● Problem to work on: Scan the records below. List lines holding "Convert".

********************

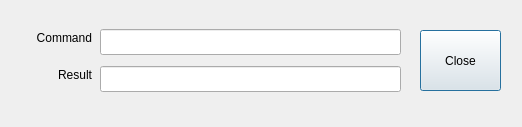
This is seq_qt5/src/gui/qcalculatebox.ui in ahlstromcj/seq66 as Qt 5 draws it before an edit. The edited form follows.
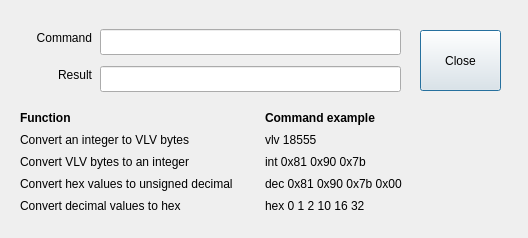
This is the edited form.

The edit to the form file:
```diff
--- a/seq_qt5/src/gui/qcalculatebox.ui
+++ b/seq_qt5/src/gui/qcalculatebox.ui
@@ -6,8 +6,8 @@
    <rect>
     <x>0</x>
     <y>0</y>
-    <width>522</width>
-    <height>127</height>
+    <width>528</width>
+    <height>238</height>
    </rect>
   </property>
   <property name="windowTitle">
@@ -85,6 +85,101 @@
     <string>Close</string>
    </property>
   </widget>
+  <widget class="QWidget" name="layoutWidget">
+   <property name="geometry">
+    <rect>
+     <x>20</x>
+     <y>110</y>
+     <width>481</width>
+     <height>104</height>
+    </rect>
+   </property>
+   <layout class="QGridLayout" name="gridLayout">
+    <property name="horizontalSpacing">
+     <number>9</number>
+    </property>
+    <item row="0" column="0">
+     <widget class="QLabel" name="label_9">
+      <property name="font">
+       <font>
+        <bold>true</bold>
+       </font>
+      </property>
+      <property name="text">
+       <string>Function</string>
+      </property>
+     </widget>
+    </item>
+    <item row="0" column="1">
+     <widget class="QLabel" name="label_10">
+      <property name="font">
+       <font>
+        <bold>true</bold>
+       </font>
+      </property>
+      <property name="text">
+       <string>Command example</string>
+      </property>
+     </widget>
+    </item>
+    <item row="1" column="0">
+     <widget class="QLabel" name="label">
+      <property name="text">
+       <string>Convert an integer to VLV bytes</string>
+      </property>
+     </widget>
+    </item>
+    <item row="1" column="1">
+     <widget class="QLabel" name="label_2">
+      <property name="text">
+       <string>vlv 18555</string>
+      </property>
+     </widget>
+    </item>
+    <item row="2" column="0">
+     <widget class="QLabel" name="label_3">
+      <property name="text">
+       <string>Convert VLV bytes to an integer</string>
+      </property>
+     </widget>
+    </item>
+    <item row="2" column="1">
+     <widget class="QLabel" name="label_4">
+      <property name="text">
+       <string>int 0x81 0x90 0x7b</string>
+      </property>
+     </widget>
+    </item>
+    <item row="3" column="0">
+     <widget class="QLabel" name="label_5">
+      <property name="text">
+       <string>Convert hex values to unsigned decimal</string>
+      </property>
+     </widget>
+    </item>
+    <item row="3" column="1">
+     <widget class="QLabel" name="label_6">
+      <property name="text">
+       <string>dec 0x81 0x90 0x7b 0x00</string>
+      </property>
+     </widget>
+    </item>
+    <item row="4" column="0">
+     <widget class="QLabel" name="label_7">
+      <property name="text">
+       <string>Convert decimal values to hex</string>
+      </property>
+     </widget>
+    </item>
+    <item row="4" column="1">
+     <widget class="QLabel" name="label_8">
+      <property name="text">
+       <string>hex 0 1 2 10 16 32</string>
+      </property>
+     </widget>
+    </item>
+   </layout>
+  </widget>
  </widget>
  <resources/>
  <connections/>
```
Left out of the diff: 10 changed lines with no effect on the pictures.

********************

● Answer below:
+       <string>Convert an integer to VLV bytes</string>
+       <string>Convert VLV bytes to an integer</string>
+       <string>Convert hex values to unsigned decimal</string>
+       <string>Convert decimal values to hex</string>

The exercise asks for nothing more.